Good Friday morning, and happy fifth day of Hanukkah!

Ed. note: This will be the final Your Daily Phil of 2022. The newsletter will return on Tuesday, Jan. 3, 2023. Chag sameach, and happy new year!

In today’s 
Your Daily Phil, we recap the year in Jewish philanthropy, and feature a column by Y.U.’s Erica Brown on the weekly Torah portion as well as a reflection on Hanukkah by Robert Lichtman. Also in this newsletter: Brian L. Roberts, Jeff Carr, S. Ty Steinberg and Rabbi Yael Buechler.

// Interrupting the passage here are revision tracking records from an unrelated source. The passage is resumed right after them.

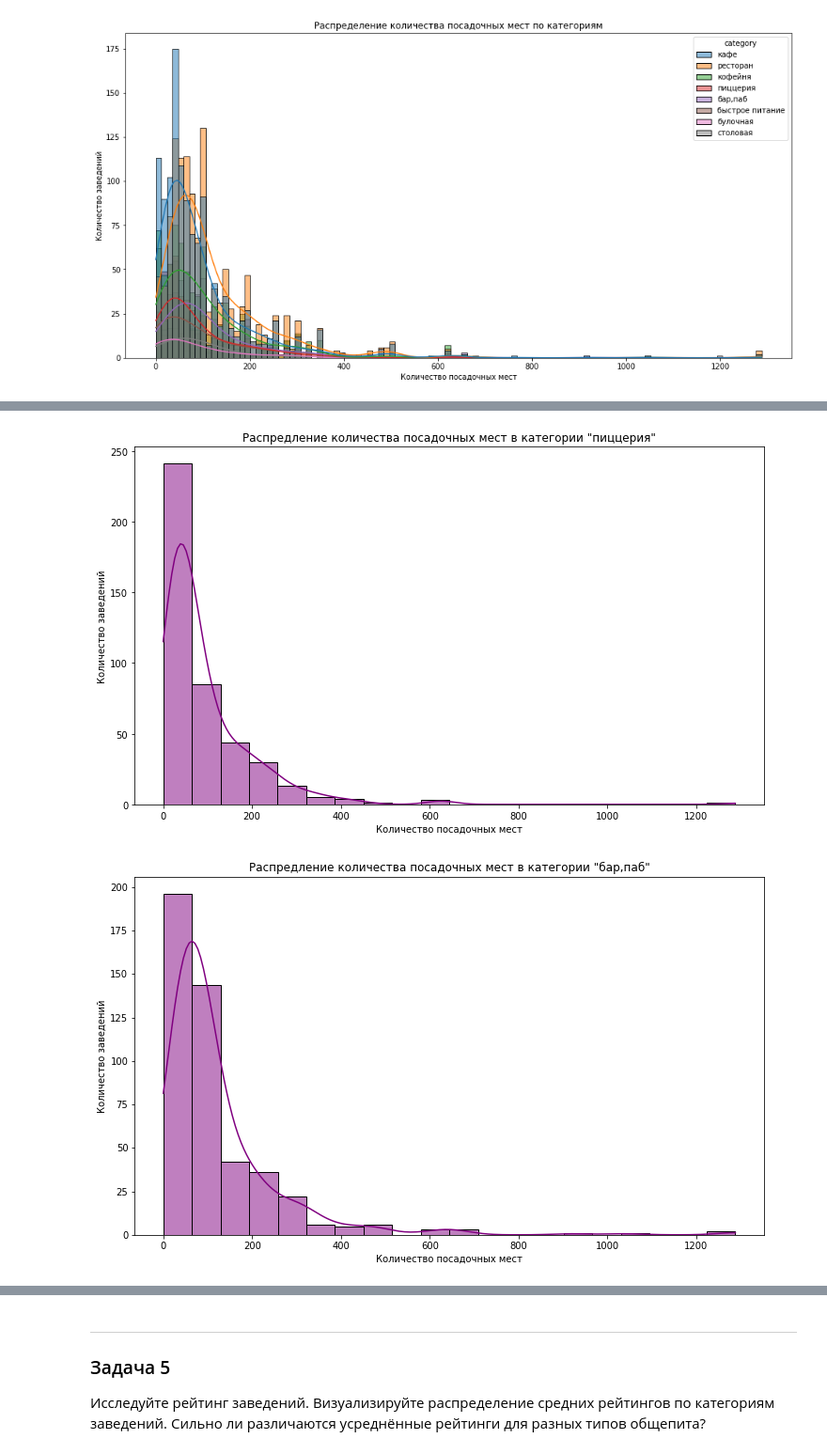
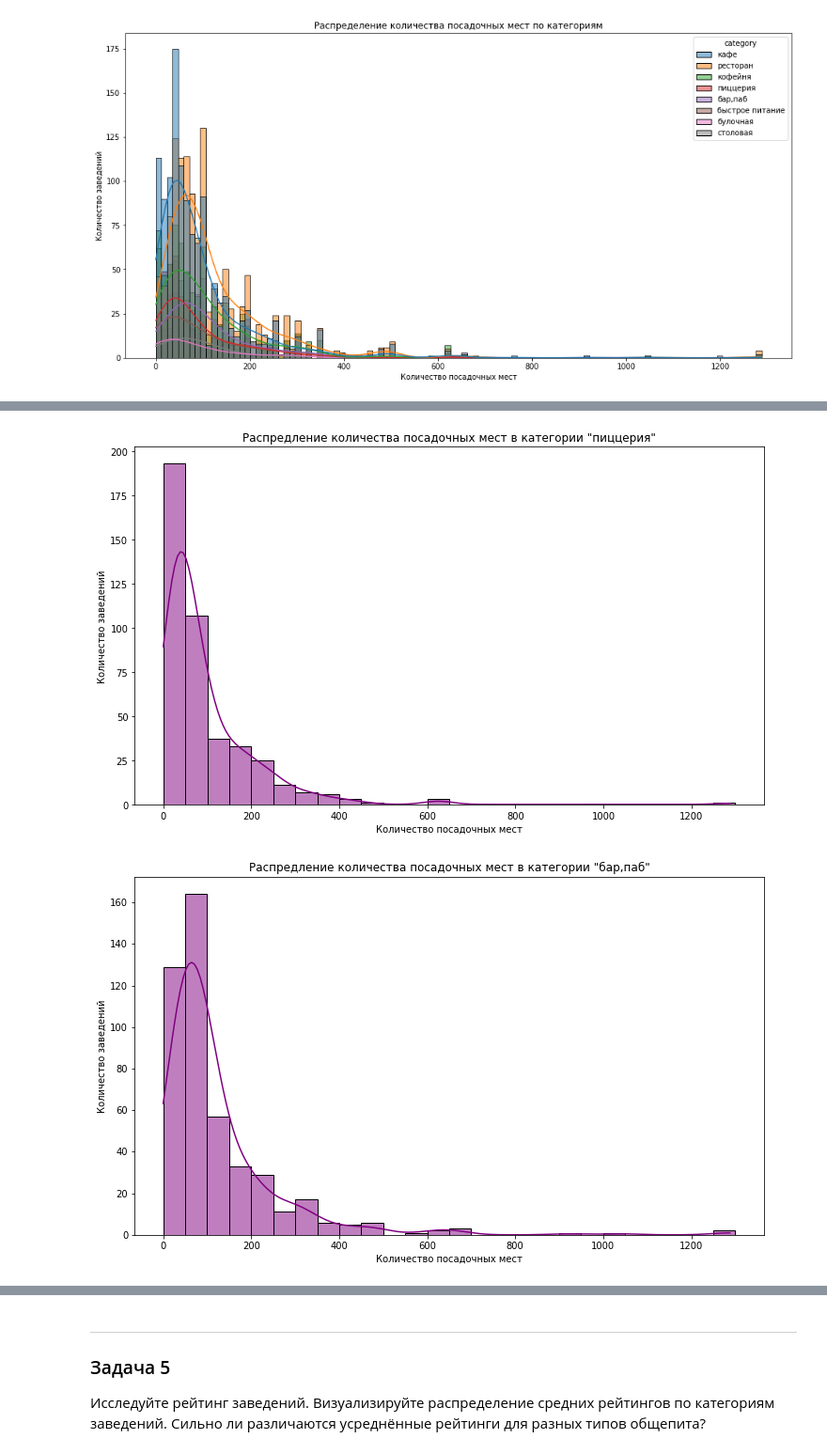
Before and after one commit to blbl-blbl/yandex_practicum_Data_Science_Course, a Jupyter notebook: Module_2_Python_Preprocessing/2. food sector analysis/food_sector_analysis.ipynb, the cells around one changed output, grey strips where cells are left out. Shown at 94% size. Cells and saved outputs as stored; diff of their text form; code cells hidden in the pictures.

```diff
--- a/Module_2_Python_Preprocessing/2. food sector analysis/food_sector_analysis.ipynb
+++ b/Module_2_Python_Preprocessing/2. food sector analysis/food_sector_analysis.ipynb
@@ -256,9 +226,12 @@ def create_is_24_7(row):
     Функция для заполнения нового столбца is_24_7
     """
     if isinstance(row, float):
-#         return np.nan
-        return -1
+        return np.nan
     elif 'круглосуточно' in row and 'ежедневно' in row:
         return True
     else:
         return False
+
+df['is_24_7'] = df['hours'].apply(create_is_24_7)
+
+print(f"Количество заведений, работающих ежедневно и круглосуточно: {df['is_24_7'].sum()}")
@@ -457,7 +429,7 @@ plt.show()
 for category in df['category'].unique():
     plt.figure(figsize=(12, 7))
     t_df = df[df['category'] == category]
-    sns.histplot(data=t_df, x='seats', kde=True, color='purple', bins=20)
+    sns.histplot(data=t_df, x='seats', kde=True, color='purple', binwidth=50)
     plt.title(f'Распредление количества посадочных мест в категории "{category}"')
     plt.xlabel('Количество посадочных мест')
     plt.ylabel('Количество заведений')
@@ -469,2 +441,2 @@ for category in df['category'].unique():
-[figure, old version]
+[figure, new version]
-[figure, old version]
+[figure, new version]
```
Also changed, not shown: parts of 23 cells of this notebook.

We’ll start with a delegation of Israeli school administrators touring New York City Jewish day schools.

For less-distracted reading over the weekend, browse this week’s edition of The Weekly Print, a curated print-friendly PDF featuring a selection of recent stories from JI, eJewishPhilanthropy and The Circuit, including: The White House gelt peddler; Hanukkah comes to Audrey Gelman’s Six Bells; Brazilian database records, historian cast doubt on Santos’ claims of Jewish ancestry; ‘Fragile Beauty’ exhibition connects Jewish artists with the environment; Meet the L.A. rabbi who found a national stage for her support of the Iranian protests; How ‘GirlWithNoJob’ raised $50,000 on Instagram for Holocaust education in one day; Dead Sea rebounds from pandemic slump as tourist magnet for Jordan; and UAE offer for Israeli insurer paves way for more deals, minister says.Print the latest edition here.

As she embarked on a tour of Jewish day schools, synagogues and communal institutions in New York City this week, Noga Mor, the principal of a secular Israeli public elementary school, had a question: Why haven’t American Jews, who face rising antisemitism, packed up and moved to Israel?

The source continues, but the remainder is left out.